*** Supplied data ***

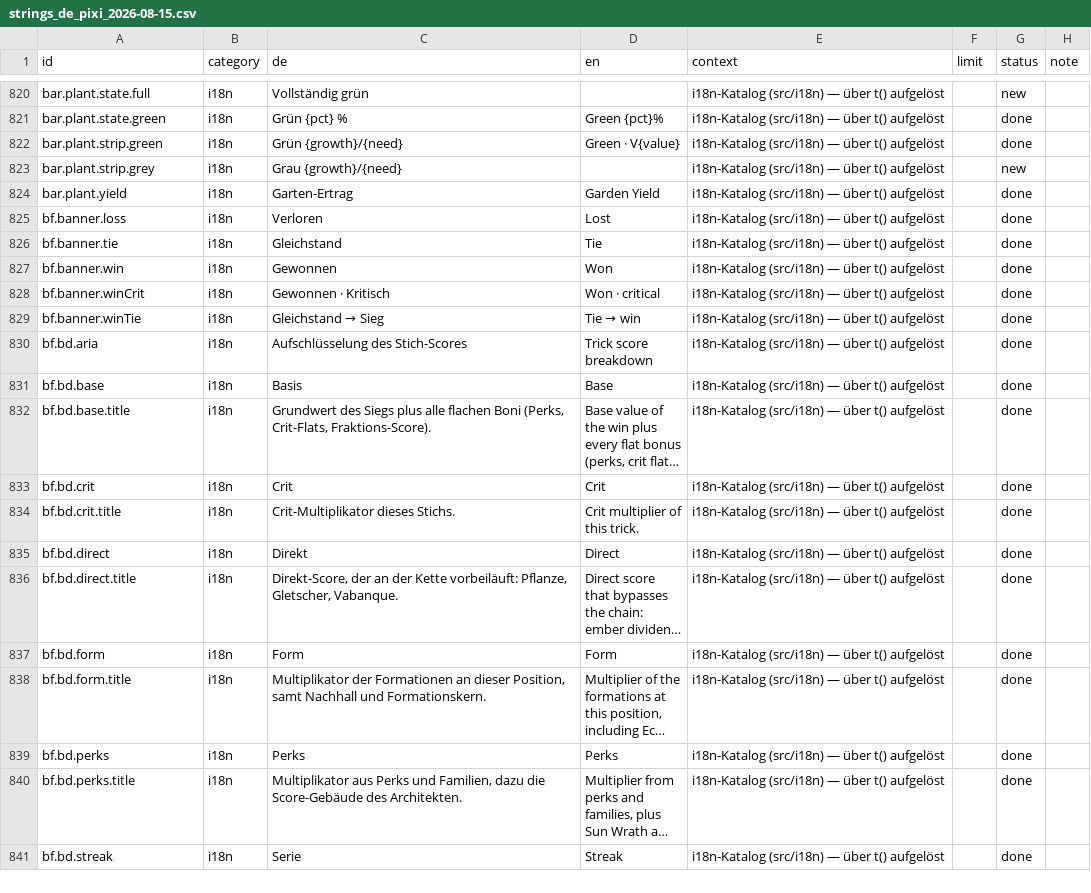
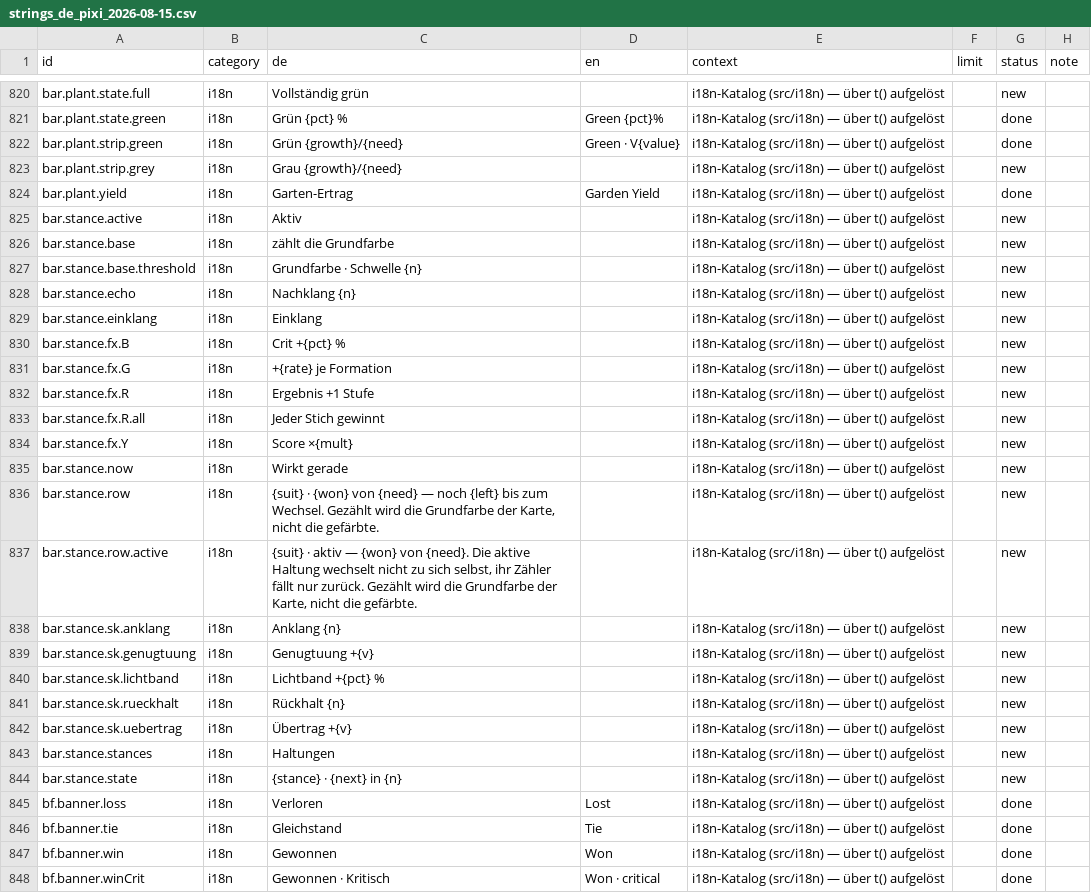
Before and after one commit to GitGudMonkeh/autostich, a CSV file: docs/localization/strings_de_pixi_2026-08-15.csv, drawn as a sheet; only a part is shown, gaps mark what is left out; the shorter side is filled out with more unchanged rows; long unchanged cells end in …; the diff names each change by its address in the sheet, - before the commit and + after, or states it on an @@ line.

```diff
--- a/docs/localization/strings_de_pixi_2026-08-15.csv
+++ b/docs/localization/strings_de_pixi_2026-08-15.csv
+row 825: bar.stance.active | i18n | Aktiv |  | i18n-Katalog (src/i18n) — über t() aufgelöst |  | new
+row 826: bar.stance.base | i18n | zählt die Grundfarbe |  | i18n-Katalog (src/i18n) — über t() aufgelöst |  | new
+row 827: bar.stance.base.threshold | i18n | Grundfarbe · Schwelle {n} |  | i18n-Katalog (src/i18n) — über t() aufgelöst |  | new
+row 828: bar.stance.echo | i18n | Nachklang {n} |  | i18n-Katalog (src/i18n) — über t() aufgelöst |  | new
+row 829: bar.stance.einklang | i18n | Einklang |  | i18n-Katalog (src/i18n) — über t() aufgelöst |  | new
+row 830: bar.stance.fx.B | i18n | Crit +{pct} % |  | i18n-Katalog (src/i18n) — über t() aufgelöst |  | new
+row 831: bar.stance.fx.G | i18n | +{rate} je Formation |  | i18n-Katalog (src/i18n) — über t() aufgelöst |  | new
+row 832: bar.stance.fx.R | i18n | Ergebnis +1 Stufe |  | i18n-Katalog (src/i18n) — über t() aufgelöst |  | new
+row 833: bar.stance.fx.R.all | i18n | Jeder Stich gewinnt |  | i18n-Katalog (src/i18n) — über t() aufgelöst |  | new
+row 834: bar.stance.fx.Y | i18n | Score ×{mult} |  | i18n-Katalog (src/i18n) — über t() aufgelöst |  | new
+row 835: bar.stance.now | i18n | Wirkt gerade |  | i18n-Katalog (src/i18n) — über t() aufgelöst |  | new
+row 836: bar.stance.row | i18n | {suit} · {won} von {need} — noch {left} bis zum Wechsel. Gezählt wird die Grundfarbe der Karte, nicht die gefärbte. |  | i18n-Katalog (src/i18n) — über t() aufgelöst |  | new
+row 837: bar.stance.row.active | i18n | {suit} · aktiv — {won} von {need}. Die aktive Haltung wechselt nicht zu sich selbst, ihr Zähler fällt nur zurück. Gezählt wird die Grundfarbe der Karte, nicht die gefärbte. |  | i18n-Katalog (src/i18n) — über t() aufgelöst |  | new
+row 838: bar.stance.sk.anklang | i18n | Anklang {n} |  | i18n-Katalog (src/i18n) — über t() aufgelöst |  | new
+row 839: bar.stance.sk.genugtuung | i18n | Genugtuung +{v} |  | i18n-Katalog (src/i18n) — über t() aufgelöst |  | new
+row 840: bar.stance.sk.lichtband | i18n | Lichtband +{pct} % |  | i18n-Katalog (src/i18n) — über t() aufgelöst |  | new
+row 841: bar.stance.sk.rueckhalt | i18n | Rückhalt {n} |  | i18n-Katalog (src/i18n) — über t() aufgelöst |  | new
+row 842: bar.stance.sk.uebertrag | i18n | Übertrag +{v} |  | i18n-Katalog (src/i18n) — über t() aufgelöst |  | new
+row 843: bar.stance.stances | i18n | Haltungen |  | i18n-Katalog (src/i18n) — über t() aufgelöst |  | new
+row 844: bar.stance.state | i18n | {stance} · {next} in {n} |  | i18n-Katalog (src/i18n) — über t() aufgelöst |  | new
```
Also changed, not shown: docs/localization/strings_es.csv, docs/localization/strings_zh-Hans.csv, 8 other files.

*** End of Supplied data ***

• About this exercise:
Looking through the listing above, state how many of its lines contain the string "localization". Write only the number.

• Result of this exercise:
4